--- START ---

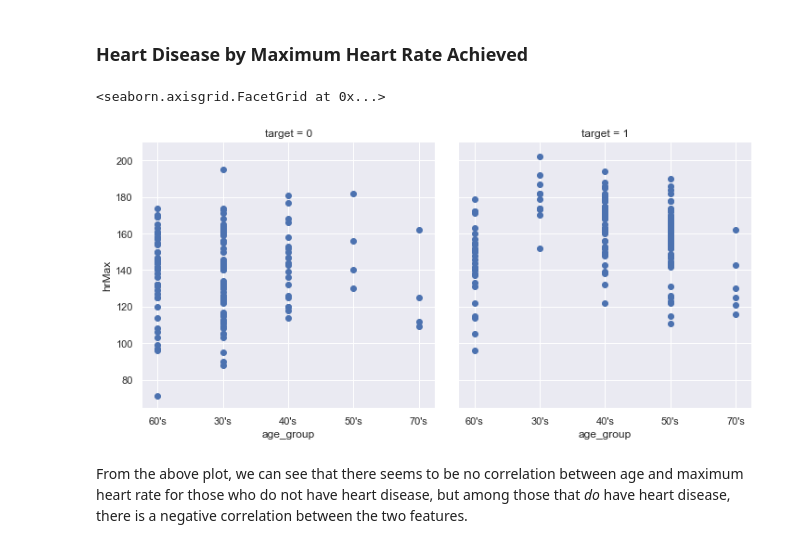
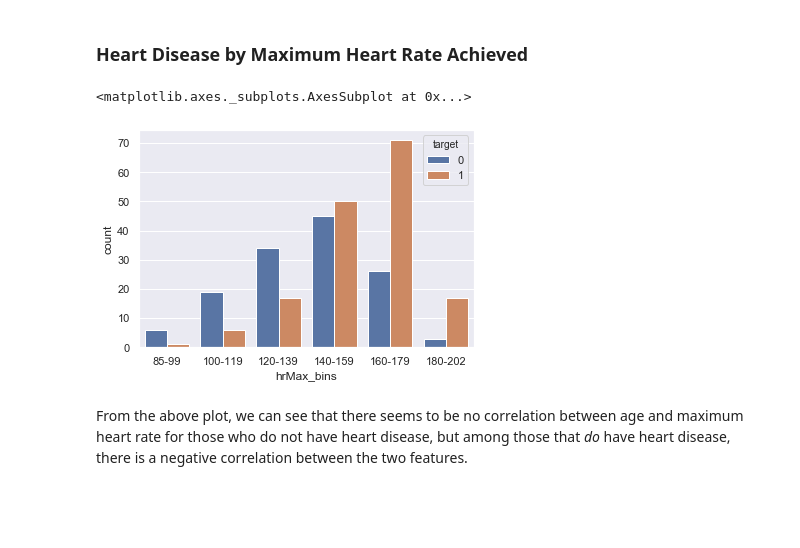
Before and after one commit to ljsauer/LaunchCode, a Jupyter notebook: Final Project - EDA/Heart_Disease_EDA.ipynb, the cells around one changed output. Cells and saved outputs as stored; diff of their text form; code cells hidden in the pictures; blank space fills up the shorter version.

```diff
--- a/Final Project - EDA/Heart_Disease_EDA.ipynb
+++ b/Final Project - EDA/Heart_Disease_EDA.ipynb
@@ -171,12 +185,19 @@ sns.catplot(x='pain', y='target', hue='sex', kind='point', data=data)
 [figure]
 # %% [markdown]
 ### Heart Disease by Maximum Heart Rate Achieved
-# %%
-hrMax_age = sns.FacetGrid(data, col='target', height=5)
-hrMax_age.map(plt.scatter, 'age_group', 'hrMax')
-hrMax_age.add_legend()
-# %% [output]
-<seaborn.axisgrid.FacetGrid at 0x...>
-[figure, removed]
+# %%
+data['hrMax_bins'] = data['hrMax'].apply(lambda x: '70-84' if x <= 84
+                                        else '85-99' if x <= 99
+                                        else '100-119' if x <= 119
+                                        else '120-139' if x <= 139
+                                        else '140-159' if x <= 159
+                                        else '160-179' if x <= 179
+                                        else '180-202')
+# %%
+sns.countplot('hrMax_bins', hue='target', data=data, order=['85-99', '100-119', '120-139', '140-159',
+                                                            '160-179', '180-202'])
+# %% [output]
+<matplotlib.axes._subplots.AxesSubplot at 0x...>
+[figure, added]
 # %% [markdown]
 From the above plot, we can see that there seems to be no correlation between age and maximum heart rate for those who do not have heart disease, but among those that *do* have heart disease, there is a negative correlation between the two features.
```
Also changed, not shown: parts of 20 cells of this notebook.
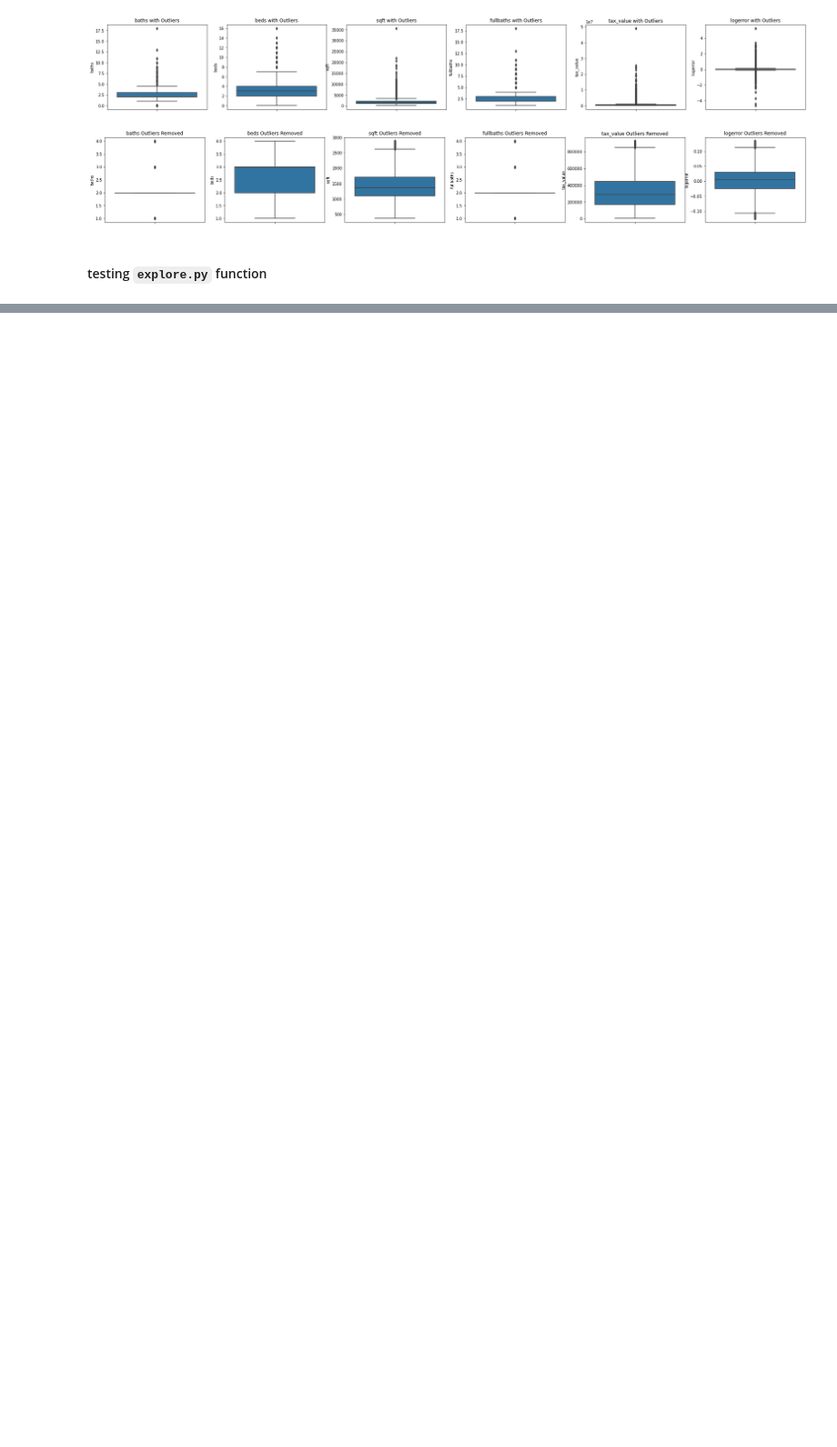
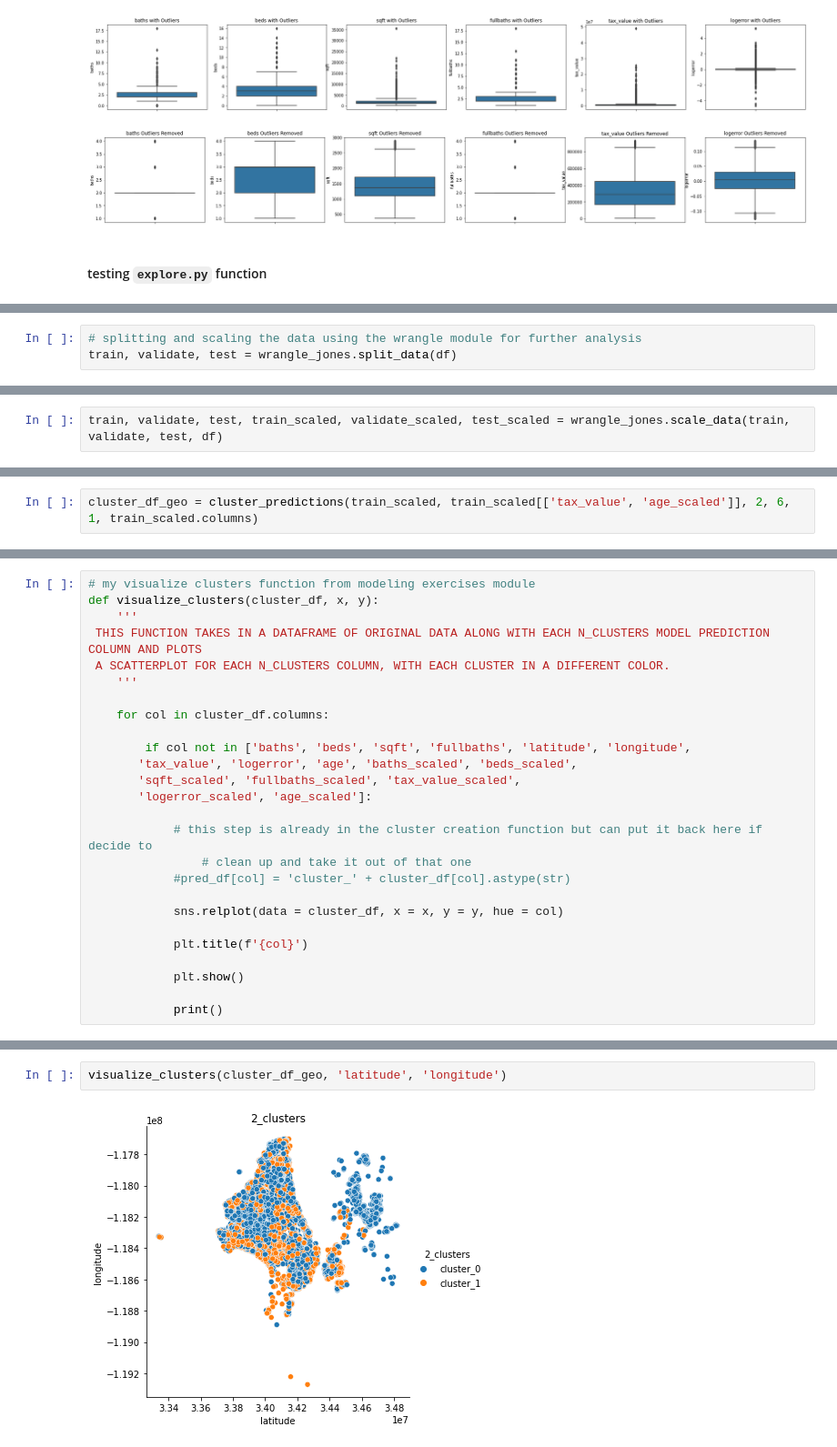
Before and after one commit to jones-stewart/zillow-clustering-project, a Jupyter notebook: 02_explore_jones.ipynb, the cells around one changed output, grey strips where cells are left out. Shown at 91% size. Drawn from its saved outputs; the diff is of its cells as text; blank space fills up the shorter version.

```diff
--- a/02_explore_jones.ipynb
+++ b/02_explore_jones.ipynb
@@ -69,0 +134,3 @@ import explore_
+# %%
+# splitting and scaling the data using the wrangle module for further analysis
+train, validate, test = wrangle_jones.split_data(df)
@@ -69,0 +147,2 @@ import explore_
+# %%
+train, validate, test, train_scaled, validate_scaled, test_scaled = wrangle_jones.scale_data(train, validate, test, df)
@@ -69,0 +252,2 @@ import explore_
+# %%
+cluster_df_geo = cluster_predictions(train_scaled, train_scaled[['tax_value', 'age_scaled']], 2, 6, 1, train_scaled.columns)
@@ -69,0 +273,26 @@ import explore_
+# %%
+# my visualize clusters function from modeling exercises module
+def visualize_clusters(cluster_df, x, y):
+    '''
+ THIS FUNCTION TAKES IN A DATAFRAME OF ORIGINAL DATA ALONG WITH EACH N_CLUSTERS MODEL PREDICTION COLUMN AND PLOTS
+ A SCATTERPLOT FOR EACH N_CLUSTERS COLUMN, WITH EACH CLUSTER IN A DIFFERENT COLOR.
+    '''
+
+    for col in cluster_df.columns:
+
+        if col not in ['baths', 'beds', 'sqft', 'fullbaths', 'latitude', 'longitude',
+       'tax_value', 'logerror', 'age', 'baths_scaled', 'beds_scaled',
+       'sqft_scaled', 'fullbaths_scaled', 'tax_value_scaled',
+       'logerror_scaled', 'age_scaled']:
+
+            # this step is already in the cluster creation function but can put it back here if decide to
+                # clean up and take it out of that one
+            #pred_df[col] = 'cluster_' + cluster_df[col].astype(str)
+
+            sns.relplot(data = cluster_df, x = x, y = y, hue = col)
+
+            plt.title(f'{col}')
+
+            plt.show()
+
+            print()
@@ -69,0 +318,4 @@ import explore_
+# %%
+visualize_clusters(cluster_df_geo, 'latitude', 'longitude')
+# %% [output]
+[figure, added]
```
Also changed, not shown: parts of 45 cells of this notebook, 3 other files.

--- END ---

### Assigned task:
Output each entry above word for word. The pictures stay out.

### Task solution:
Before and after one commit to ljsauer/LaunchCode, a Jupyter notebook: Final Project - EDA/Heart_Disease_EDA.ipynb, the cells around one changed output. Cells and saved outputs as stored; diff of their text form; code cells hidden in the pictures; blank space fills up the shorter version.

```diff
--- a/Final Project - EDA/Heart_Disease_EDA.ipynb
+++ b/Final Project - EDA/Heart_Disease_EDA.ipynb
@@ -171,12 +185,19 @@ sns.catplot(x='pain', y='target', hue='sex', kind='point', data=data)
 [figure]
 # %% [markdown]
 ### Heart Disease by Maximum Heart Rate Achieved
-# %%
-hrMax_age = sns.FacetGrid(data, col='target', height=5)
-hrMax_age.map(plt.scatter, 'age_group', 'hrMax')
-hrMax_age.add_legend()
-# %% [output]
-<seaborn.axisgrid.FacetGrid at 0x...>
-[figure, removed]
+# %%
+data['hrMax_bins'] = data['hrMax'].apply(lambda x: '70-84' if x <= 84
+                                        else '85-99' if x <= 99
+                                        else '100-119' if x <= 119
+                                        else '120-139' if x <= 139
+                                        else '140-159' if x <= 159
+                                        else '160-179' if x <= 179
+                                        else '180-202')
+# %%
+sns.countplot('hrMax_bins', hue='target', data=data, order=['85-99', '100-119', '120-139', '140-159',
+                                                            '160-179', '180-202'])
+# %% [output]
+<matplotlib.axes._subplots.AxesSubplot at 0x...>
+[figure, added]
 # %% [markdown]
 From the above plot, we can see that there seems to be no correlation between age and maximum heart rate for those who do not have heart disease, but among those that *do* have heart disease, there is a negative correlation between the two features.
```
Also changed, not shown: parts of 20 cells of this notebook.
Before and after one commit to jones-stewart/zillow-clustering-project, a Jupyter notebook: 02_explore_jones.ipynb, the cells around one changed output, grey strips where cells are left out. Shown at 91% size. Drawn from its saved outputs; the diff is of its cells as text; blank space fills up the shorter version.

```diff
--- a/02_explore_jones.ipynb
+++ b/02_explore_jones.ipynb
@@ -69,0 +134,3 @@ import explore_
+# %%
+# splitting and scaling the data using the wrangle module for further analysis
+train, validate, test = wrangle_jones.split_data(df)
@@ -69,0 +147,2 @@ import explore_
+# %%
+train, validate, test, train_scaled, validate_scaled, test_scaled = wrangle_jones.scale_data(train, validate, test, df)
@@ -69,0 +252,2 @@ import explore_
+# %%
+cluster_df_geo = cluster_predictions(train_scaled, train_scaled[['tax_value', 'age_scaled']], 2, 6, 1, train_scaled.columns)
@@ -69,0 +273,26 @@ import explore_
+# %%
+# my visualize clusters function from modeling exercises module
+def visualize_clusters(cluster_df, x, y):
+    '''
+ THIS FUNCTION TAKES IN A DATAFRAME OF ORIGINAL DATA ALONG WITH EACH N_CLUSTERS MODEL PREDICTION COLUMN AND PLOTS
+ A SCATTERPLOT FOR EACH N_CLUSTERS COLUMN, WITH EACH CLUSTER IN A DIFFERENT COLOR.
+    '''
+
+    for col in cluster_df.columns:
+
+        if col not in ['baths', 'beds', 'sqft', 'fullbaths', 'latitude', 'longitude',
+       'tax_value', 'logerror', 'age', 'baths_scaled', 'beds_scaled',
+       'sqft_scaled', 'fullbaths_scaled', 'tax_value_scaled',
+       'logerror_scaled', 'age_scaled']:
+
+            # this step is already in the cluster creation function but can put it back here if decide to
+                # clean up and take it out of that one
+            #pred_df[col] = 'cluster_' + cluster_df[col].astype(str)
+
+            sns.relplot(data = cluster_df, x = x, y = y, hue = col)
+
+            plt.title(f'{col}')
+
+            plt.show()
+
+            print()
@@ -69,0 +318,4 @@ import explore_
+# %%
+visualize_clusters(cluster_df_geo, 'latitude', 'longitude')
+# %% [output]
+[figure, added]
```
Also changed, not shown: parts of 45 cells of this notebook, 3 other files.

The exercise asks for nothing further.